Texas Attorney General Ken Paxton released a statement today (Thursday, June 25)  ahead of a pending Supreme Court decision on marriage equality urging county officials to wait for a legal decision from his office before issuing marriage licenses to same-sex couples.

Citing the state’s law banning same-sex marriage, Paxton recommends “that all County Clerks and Justices of the Peace wait for direction and clarity from this office about the meaning of the Court’s opinion and the rights of Texans under the law. If the Court [disagrees with the state], prudence dictates we reflect on precisely what the Court says, what it means, and how to proceed consistent with the rule of law.”

The Supreme Court’s decision is widely anticipated to come down tomorrow (Friday, June 26), the anniversary of the Lawrence and Windsor decisions.
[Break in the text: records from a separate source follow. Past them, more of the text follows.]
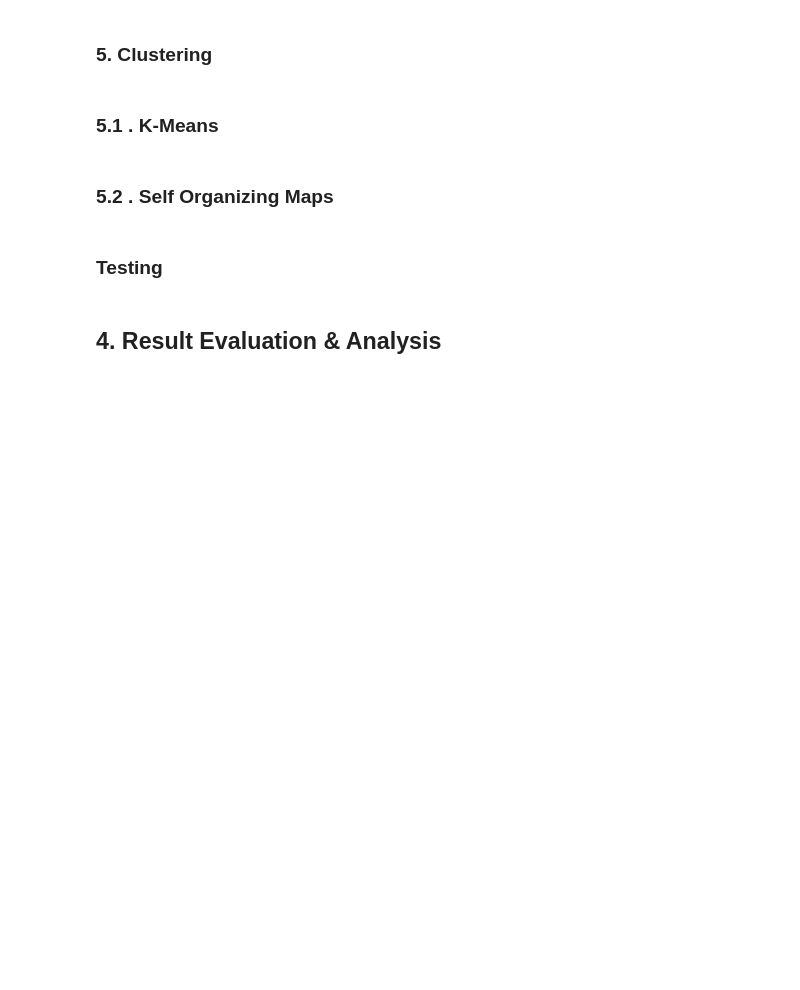
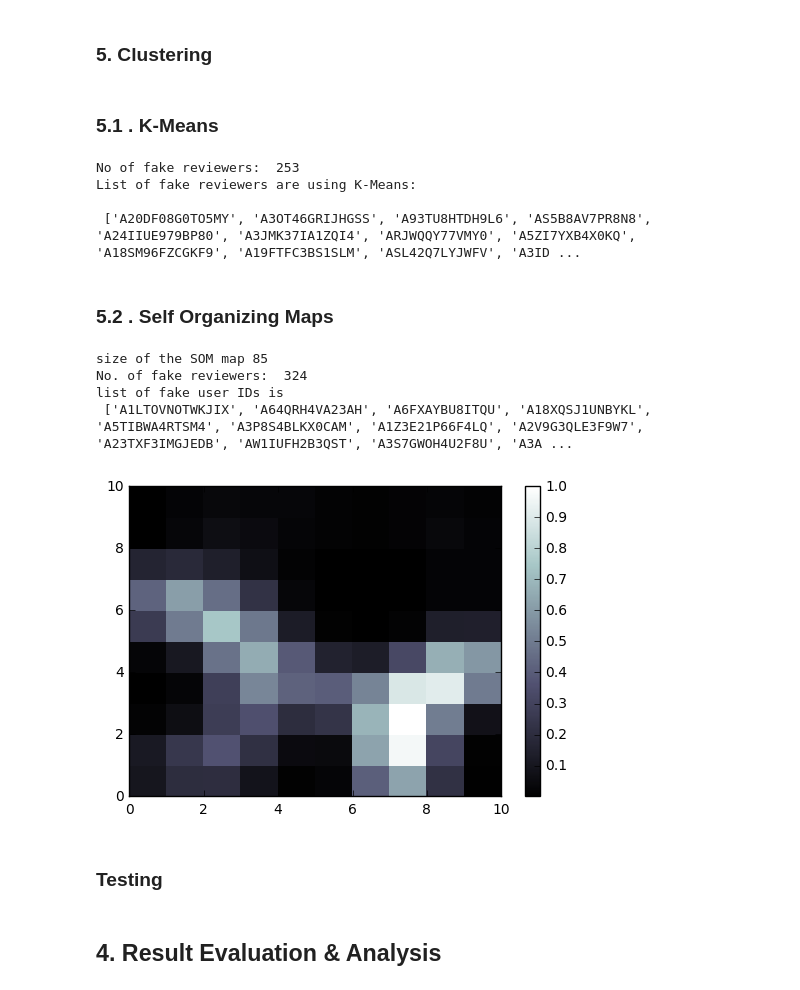
Before and after one commit to josiahcoad/Faker, a Jupyter notebook: Faker_FakeReviewClassifier.ipynb, the cells around one changed output. Drawn from its saved outputs; the diff is of its cells as text; code cells hidden in the pictures; blank space fills up the shorter version.

```diff
--- a/Faker_FakeReviewClassifier.ipynb
+++ b/Faker_FakeReviewClassifier.ipynb
@@ -645,7 +654,6 @@ def construct_feature_vector():
 # %% [markdown]
 ### 5.1 . K-Means
 # %%
-from spam_reviewers import *
 from sklearn.cluster import KMeans
 import numpy as np
 
@@ -658,7 +666,7 @@ kmeans = KMeans(n_clusters=2, random_state=0).fit(X)
 predictions = kmeans.predict(X)
 count_0 = 0
 count_1 = 0
-fake_reviewers = []
+fake_reviewers_kmeans = []
 for i in range(len(predictions)):
 	if final_training_data[i][0] < 3:
 		predictions[i] = 1
@@ -667,9 +675,16 @@ for i in range(len(predictions)):
 	if predictions[i] == 1:
 		count_1 += 1
 	if predictions[i] == 0:
-		fake_reviewers.append(training_data.keys()[i])
+		fake_reviewers_kmeans.append(training_data.keys()[i])
 
-print fake_reviewers
+
+print("No of fake reviewers: ", len(fake_reviewers_kmeans))
+print("List of fake reviewers are using K-Means: \n\n", fake_reviewers_kmeans)
+# %% [output]
+No of fake reviewers:  253
+List of fake reviewers are using K-Means:
+
+ ['A20DF08G0TO5MY', 'A3OT46GRIJHGSS', 'A93TU8HTDH9L6', 'AS5B8AV7PR8N8', 'A24IIUE979BP80', 'A3JMK37IA1ZQI4', 'ARJWQQY77VMY0', 'A5ZI7YXB4X0KQ', 'A18SM96FZCGKF9', 'A19FTFC3BS1SLM', 'ASL42Q7LYJWFV', 'A3ID ...
 # %% [markdown]
 ### 5.2 . Self Organizing Maps
 # %%
@@ -939,7 +954,6 @@ class TestMinisom:
 # %%
 from __future__ import print_function
 import numpy as np
-from spam_reviewers import *
 X = np.array(construct_feature_vector()[0].values())
 mapping = construct_feature_vector()[1]
 
@@ -948,37 +962,45 @@ mapping = construct_feature_vector()[1]
 from minisom import MiniSom
 som = MiniSom(x = 10, y = 10, input_len = 5, sigma = 1.0, learning_rate = 0.5)
 som.random_weights_init(X)
-som.train_random(data = X, num_iteration = 100000)
+som.train_random(data = X, num_iteration = 100)
 
 
 som_distance = som.distance_map().T
 
 mappings = som.win_map(X)
 print('size of the SOM map', len(mappings))
 text_file = open("mappings_individual.txt", "w")
 text_file.write("winning map is %s" % mappings)
 text_file.close()
 
 # List of fake review user IDs
 faker_list = []
 faker_id = []
 for i in xrange(len(som_distance)):
 	for j in xrange(len(som_distance[0])):
 		if som_distance[i][j] > 0.8:
 			fake_reviewers = mappings[(i,j)]
 			for user in fake_reviewers:
 				faker_id.append(user[0])
 				faker_list.append(mapping[user[0]])
+
+print('No. of fake reviewers: ', len(faker_list))
 print('list of fake user IDs is\n', faker_list)
 
 # Visualizing the results (SOM in a 2-D plot)
 from pylab import bone, pcolor, colorbar, plot, show
 bone() # creates a white window
 pcolor(som.distance_map().T)
 colorbar()
 markers = ['o', 's']
 colors = ['r', 'g']
 show()
+# %% [output]
+size of the SOM map 85
+No. of fake reviewers:  324
+list of fake user IDs is
+ ['A1LTOVNOTWKJIX', 'A64QRH4VA23AH', 'A6FXAYBU8ITQU', 'A18XQSJ1UNBYKL', 'A5TIBWA4RTSM4', 'A3P8S4BLKX0CAM', 'A1Z3E21P66F4LQ', 'A2V9G3QLE3F9W7', 'A23TXF3IMGJEDB', 'AW1IUFH2B3QST', 'A3S7GWOH4U2F8U', 'A3A ...
+[figure, added]
 # %% [markdown]
 ### Testing
 # %% [markdown]
```
Also changed, not shown: parts of 6 cells of this notebook.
If not tomorrow, the decision will be handed down Monday, June 29.

For the record: Paxton has no real say in this, per state code. And legal experts have told Dallas Voice that public officials who defy a Supreme Court ruling in favor of marriage equality can be held personally liable for doing so.

And while we’re on the subject of flouting the law, the state’s top law enforcement officer has admitted to and been fined for violating state securities law. He is now under investigation by a Collin County grand jury.

Laws be damned.

—  James Russell